--- To do ---
Every entry is to be returned exactly as it stands; the pictures are to be dropped.
○ ○ ○ ○
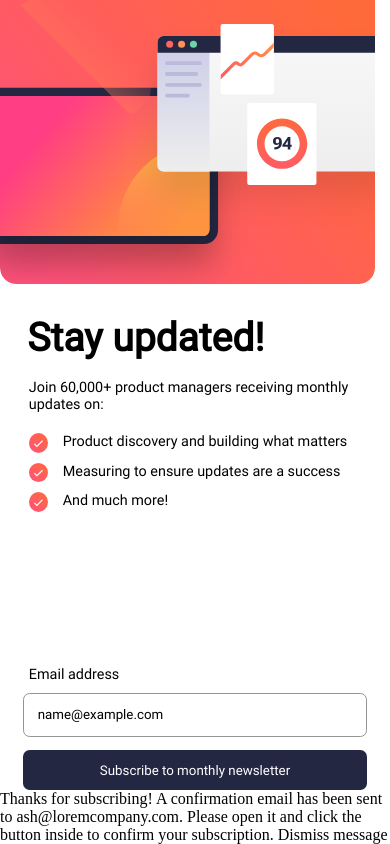
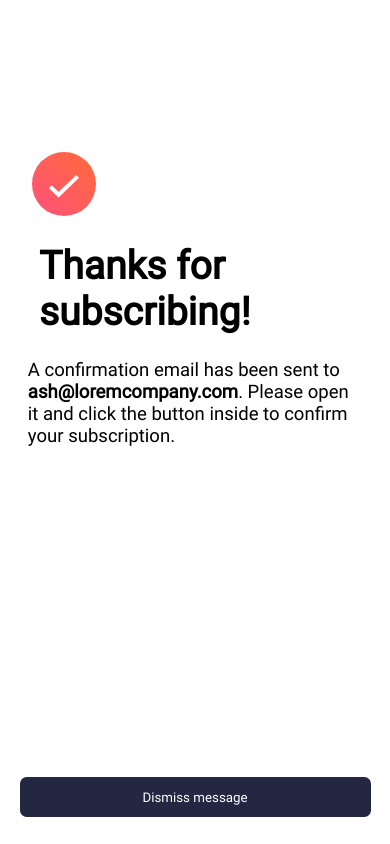
Before and after one commit to ChessUP/Newsletter, a plain HTML site: page index.html in a window 390 px wide. Both pictures are taken after typing "name@example.com" into the empty fields and a click on the input "Subscribe to monthly newsletter". Drawn offline with Linux system fonts and the light colour scheme.

Commit message:
Add email validation and success message UI
Implemented client-side email validation with error feedback and updated the success message UI. Improved form markup, added error styling, and enhanced responsive design for illustration and success message components.

```diff
--- a/index.html
+++ b/index.html
@@ -1,5 +1,6 @@
 <!DOCTYPE html>
 <html lang="pt-BR">
+
 <head>
   <meta charset="UTF-8">
   <meta name="viewport" content="width=device-width, initial-scale=1.0">
@@ -8,18 +9,23 @@
   <title>Frontend Mentor | Newsletter sign-up form with success message</title>
   <link rel="stylesheet" href="style/all.css">
   <style>
-    .attribution { font-size: 11px; text-align: center; }
-    .attribution a { color: hsl(228, 45%, 44%); }
+    .attribution {
+      font-size: 11px;
+      text-align: center;
+    }
+
+    .attribution a {
+      color: hsl(228, 45%, 44%);
+    }
   </style>
 </head>
+
 <body>
-
-  <!-- Sign-up form start -->
 
   <main>
     <picture>
-
-    <img src="assets/images/illustration-sign-up-mobile.svg" alt="Illustration of a person signing up" class="illustration">
+      <img src="assets/images/illustration-sign-up-mobile.svg" alt="Illustration of a person signing up"
+        class="illustration">
     </picture>
 
 
@@ -32,26 +38,35 @@
       <p><img src="assets/images/icon-success.svg" alt="Success icon">And much more!</p>
     </div>
 
+
     <div class="forms">
+      <div class="error">
+        <p>Valid email required</p>
+      </div>
+
       <p>Email address<p>
       <form action="script.js" method="post">
-      <input type="email" placeholder="email@company.com" required>
-      <input type="submit" value="Subscribe to monthly newsletter" onclick="send()">
+        <input type="text" placeholder="email@company.com" id="email" name="email">
+        <input type="submit" value="Subscribe to monthly newsletter" onclick="requiredBox()">
       </form>
     </div>
-  <!-- Sign-up form end -->
 
-  <div class="messagem-success">
-    <!-- Success message start -->
-    Thanks for subscribing!
-    A confirmation email has been sent to ash@loremcompany.com.
-    Please open it and click the button inside to confirm your subscription.
-    Dismiss message
-  </div>
-</main>
-  <!-- Success message end -->
-<!--
-  <footer>
+
+    <div class="messagem-success">
+      <img src="assets/images/icon-success.svg" alt="icon success">
+      <h1>Thanks for subscribing!</h1>
+      <p>
+        A confirmation email has been sent to <strong>ash@loremcompany.com</strong>.
+        Please open it and click the button inside to confirm your subscription.
+      </p>
+
+      <button>Dismiss message</button>
+
+    </div>
+  </main>
+
+
+  <!-- <footer>
     <div class="attribution">
       Challenge by <a href="https://www.frontendmentor.io?ref=challenge" target="_blank">Frontend Mentor</a>.
       Coded by <a href="#">Your Name Here</a>.
@@ -61,4 +76,5 @@
 
   <script src="script.js"></script>
 </body>
+
 </html>
--- a/script.js
+++ b/script.js
@@ -1,11 +1,25 @@
 const form = document.querySelector('form');
+const email = document.querySelector('#email');
+const error = document.querySelector('.error');
 const messagem = document.querySelector('.messagem-success');
 
-function validador(e) {
+function defult(e) {
     e.preventDefault();
+    validador();
+}
 
-   messagem.style.display = 'block';
+function validador() {
+    if (email.value.length < 10) { //Validar com uso de Regex
+        email.style.border = '1px solid var(--Red)';
+        email.style.backgroundColor = 'var(--lightRed)';
+        email.style.color = 'var(--Red)';
+        error.style.display = 'block';
+    } else {
+        messagem.style.display = 'flex';
+    }
 
 }
 
-form.addEventListener('submit', validador);
+form.addEventListener('submit', defult);
+
+//Fazer o botão "Liberar mensagem" funcionar
--- a/style/all.css
+++ b/style/all.css
@@ -10,6 +10,7 @@
 
 :root {
 --Red: hsl(4, 100%, 67%);
+--lightRed: hsl(7, 41%, 92%);
 
 --Blue800: hsl(234, 29%, 20%);
 --Blue700: hsl(235, 18%, 26%);
@@ -26,6 +27,7 @@
 
 main {
     display: flex;
+    position: relative;
     flex-direction: column;
     /* max-width: 100%; */
     min-height: 100vh;
@@ -36,13 +38,19 @@ img {
 }
 
 .illustration {
-   height: 100%;
+   /* height: 12em; */
+   /* height: 32vh; */
+   height: clamp(10em, 32vh, 20em);
+   width: 100%;
+   object-fit: cover;
+   border-radius: 0 0 12px 12px;
 }
 
 h1 {
     font-family: 'roboto-Regular';
     font-weight: 700;
     font-size: clamp(1.7em, 10vw, 3em);
+    /* color: ; */
     margin: .7em;
     margin-bottom: .2em;
 }
@@ -50,47 +58,41 @@ h1 {
 p {
     font-family: 'roboto-Regular';
     font-weight: 400;
-    font-size: clamp(.9em, 5vw - .5em, 1.2em);
-    /* font-size: .9em; */
-    margin: clamp(.7em, 7vw - 1.5em, 3em);/*Colocar espaçamento certo para a menor tela*/
-    /* margin-right: 1em; */
+    font-size: clamp(.7em, 2.2vh, 3.5em);
+    margin: clamp(.7em, 1.9vh, 2em);
     margin-left: 2em;
     margin-right: 2em;
 
-
-
-}
-
-.checklist{
-    margin-bottom: -2em;
 }
 
 .checklist > p {
     display: flex;
+
 }
 
 .checklist > p > img {
-    /* width: 1.8em; */
     width: clamp(1em, 5vw, 2.8em);
     margin-right: 1em;
 
 }
 
 .forms {
-    margin-top: auto;
+    margin-top: 1vh;
 }
 
 form {
     display: flex;
     flex-direction: column;
     align-items: center;
-
-
 }
 
-input[type="email"] {
+.forms > p {
+    font-size: clamp(1em, 1.8vh, 2.5em);
+    margin-left: 7vw;
+}
+/* input[type="email"] */
+#email{
     width: 88vw;
-    /* height: 4em; */
     padding: 1em;
     border-radius: 0.5em;
     border: 1px solid var(--Grey);
@@ -98,6 +100,10 @@ input[type="email"] {
     font-weight: 100;
     cursor: pointer;
 }
+
+/* input[type="email"]:focus {
+    background-color: green;
+} */
 
 input[type="submit"] {
    width: 88vw;
@@ -112,9 +118,53 @@ input[type="submit"] {
    cursor: pointer;
 }
 
+.error {
+    display: none;
+}
 
-
+.error > p {
+    color: var(--Red);
+    float: right;
+    font-size: clamp(.8em, 1.2vh, 2.2em);
+}
 
 .messagem-success {
     display: none;
+    flex-direction: column;
+    align-items: center;
+
+    position: absolute;
+    background-color: var(--White);
+    min-height: 100vh;
 }
+
+
+.messagem-success > h1 {
+    margin-left: 1em;
+}
+
+.messagem-success > p{
+    margin-left: 1.5em;
+}
+
+.messagem-success > img {
+    align-self: flex-start;
+    margin-top: 18vh;
+    margin-left: 2em;
+}
+
+.messagem-success > button {
+    width: 90%;
+    height: 3em;
+    background-color: var(--Blue800);
+    color: var(--White);
+    font-family: 'roboto-Regular';
+    border: none;
+    border-radius: 0.5em;
+
+    margin-top: auto;
+    margin-bottom: 2em;
+
+}
+
+/*Color o rodapé e fazer a interface para outros dispositivos*/
```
○ ○ ○ ○
--- Completed task ---
Before and after one commit to ChessUP/Newsletter, a plain HTML site: page index.html in a window 390 px wide. Both pictures are taken after typing "name@example.com" into the empty fields and a click on the input "Subscribe to monthly newsletter". Drawn offline with Linux system fonts and the light colour scheme.

Commit message:
Add email validation and success message UI
Implemented client-side email validation with error feedback and updated the success message UI. Improved form markup, added error styling, and enhanced responsive design for illustration and success message components.

```diff
--- a/index.html
+++ b/index.html
@@ -1,5 +1,6 @@
 <!DOCTYPE html>
 <html lang="pt-BR">
+
 <head>
   <meta charset="UTF-8">
   <meta name="viewport" content="width=device-width, initial-scale=1.0">
@@ -8,18 +9,23 @@
   <title>Frontend Mentor | Newsletter sign-up form with success message</title>
   <link rel="stylesheet" href="style/all.css">
   <style>
-    .attribution { font-size: 11px; text-align: center; }
-    .attribution a { color: hsl(228, 45%, 44%); }
+    .attribution {
+      font-size: 11px;
+      text-align: center;
+    }
+
+    .attribution a {
+      color: hsl(228, 45%, 44%);
+    }
   </style>
 </head>
+
 <body>
-
-  <!-- Sign-up form start -->
 
   <main>
     <picture>
-
-    <img src="assets/images/illustration-sign-up-mobile.svg" alt="Illustration of a person signing up" class="illustration">
+      <img src="assets/images/illustration-sign-up-mobile.svg" alt="Illustration of a person signing up"
+        class="illustration">
     </picture>
 
 
@@ -32,26 +38,35 @@
       <p><img src="assets/images/icon-success.svg" alt="Success icon">And much more!</p>
     </div>
 
+
     <div class="forms">
+      <div class="error">
+        <p>Valid email required</p>
+      </div>
+
       <p>Email address<p>
       <form action="script.js" method="post">
-      <input type="email" placeholder="email@company.com" required>
-      <input type="submit" value="Subscribe to monthly newsletter" onclick="send()">
+        <input type="text" placeholder="email@company.com" id="email" name="email">
+        <input type="submit" value="Subscribe to monthly newsletter" onclick="requiredBox()">
       </form>
     </div>
-  <!-- Sign-up form end -->
 
-  <div class="messagem-success">
-    <!-- Success message start -->
-    Thanks for subscribing!
-    A confirmation email has been sent to ash@loremcompany.com.
-    Please open it and click the button inside to confirm your subscription.
-    Dismiss message
-  </div>
-</main>
-  <!-- Success message end -->
-<!--
-  <footer>
+
+    <div class="messagem-success">
+      <img src="assets/images/icon-success.svg" alt="icon success">
+      <h1>Thanks for subscribing!</h1>
+      <p>
+        A confirmation email has been sent to <strong>ash@loremcompany.com</strong>.
+        Please open it and click the button inside to confirm your subscription.
+      </p>
+
+      <button>Dismiss message</button>
+
+    </div>
+  </main>
+
+
+  <!-- <footer>
     <div class="attribution">
       Challenge by <a href="https://www.frontendmentor.io?ref=challenge" target="_blank">Frontend Mentor</a>.
       Coded by <a href="#">Your Name Here</a>.
@@ -61,4 +76,5 @@
 
   <script src="script.js"></script>
 </body>
+
 </html>
--- a/script.js
+++ b/script.js
@@ -1,11 +1,25 @@
 const form = document.querySelector('form');
+const email = document.querySelector('#email');
+const error = document.querySelector('.error');
 const messagem = document.querySelector('.messagem-success');
 
-function validador(e) {
+function defult(e) {
     e.preventDefault();
+    validador();
+}
 
-   messagem.style.display = 'block';
+function validador() {
+    if (email.value.length < 10) { //Validar com uso de Regex
+        email.style.border = '1px solid var(--Red)';
+        email.style.backgroundColor = 'var(--lightRed)';
+        email.style.color = 'var(--Red)';
+        error.style.display = 'block';
+    } else {
+        messagem.style.display = 'flex';
+    }
 
 }
 
-form.addEventListener('submit', validador);
+form.addEventListener('submit', defult);
+
+//Fazer o botão "Liberar mensagem" funcionar
--- a/style/all.css
+++ b/style/all.css
@@ -10,6 +10,7 @@
 
 :root {
 --Red: hsl(4, 100%, 67%);
+--lightRed: hsl(7, 41%, 92%);
 
 --Blue800: hsl(234, 29%, 20%);
 --Blue700: hsl(235, 18%, 26%);
@@ -26,6 +27,7 @@
 
 main {
     display: flex;
+    position: relative;
     flex-direction: column;
     /* max-width: 100%; */
     min-height: 100vh;
@@ -36,13 +38,19 @@ img {
 }
 
 .illustration {
-   height: 100%;
+   /* height: 12em; */
+   /* height: 32vh; */
+   height: clamp(10em, 32vh, 20em);
+   width: 100%;
+   object-fit: cover;
+   border-radius: 0 0 12px 12px;
 }
 
 h1 {
     font-family: 'roboto-Regular';
     font-weight: 700;
     font-size: clamp(1.7em, 10vw, 3em);
+    /* color: ; */
     margin: .7em;
     margin-bottom: .2em;
 }
@@ -50,47 +58,41 @@ h1 {
 p {
     font-family: 'roboto-Regular';
     font-weight: 400;
-    font-size: clamp(.9em, 5vw - .5em, 1.2em);
-    /* font-size: .9em; */
-    margin: clamp(.7em, 7vw - 1.5em, 3em);/*Colocar espaçamento certo para a menor tela*/
-    /* margin-right: 1em; */
+    font-size: clamp(.7em, 2.2vh, 3.5em);
+    margin: clamp(.7em, 1.9vh, 2em);
     margin-left: 2em;
     margin-right: 2em;
 
-
-
-}
-
-.checklist{
-    margin-bottom: -2em;
 }
 
 .checklist > p {
     display: flex;
+
 }
 
 .checklist > p > img {
-    /* width: 1.8em; */
     width: clamp(1em, 5vw, 2.8em);
     margin-right: 1em;
 
 }
 
 .forms {
-    margin-top: auto;
+    margin-top: 1vh;
 }
 
 form {
     display: flex;
     flex-direction: column;
     align-items: center;
-
-
 }
 
-input[type="email"] {
+.forms > p {
+    font-size: clamp(1em, 1.8vh, 2.5em);
+    margin-left: 7vw;
+}
+/* input[type="email"] */
+#email{
     width: 88vw;
-    /* height: 4em; */
     padding: 1em;
     border-radius: 0.5em;
     border: 1px solid var(--Grey);
@@ -98,6 +100,10 @@ input[type="email"] {
     font-weight: 100;
     cursor: pointer;
 }
+
+/* input[type="email"]:focus {
+    background-color: green;
+} */
 
 input[type="submit"] {
    width: 88vw;
@@ -112,9 +118,53 @@ input[type="submit"] {
    cursor: pointer;
 }
 
+.error {
+    display: none;
+}
 
-
+.error > p {
+    color: var(--Red);
+    float: right;
+    font-size: clamp(.8em, 1.2vh, 2.2em);
+}
 
 .messagem-success {
     display: none;
+    flex-direction: column;
+    align-items: center;
+
+    position: absolute;
+    background-color: var(--White);
+    min-height: 100vh;
 }
+
+
+.messagem-success > h1 {
+    margin-left: 1em;
+}
+
+.messagem-success > p{
+    margin-left: 1.5em;
+}
+
+.messagem-success > img {
+    align-self: flex-start;
+    margin-top: 18vh;
+    margin-left: 2em;
+}
+
+.messagem-success > button {
+    width: 90%;
+    height: 3em;
+    background-color: var(--Blue800);
+    color: var(--White);
+    font-family: 'roboto-Regular';
+    border: none;
+    border-radius: 0.5em;
+
+    margin-top: auto;
+    margin-bottom: 2em;
+
+}
+
+/*Color o rodapé e fazer a interface para outros dispositivos*/
```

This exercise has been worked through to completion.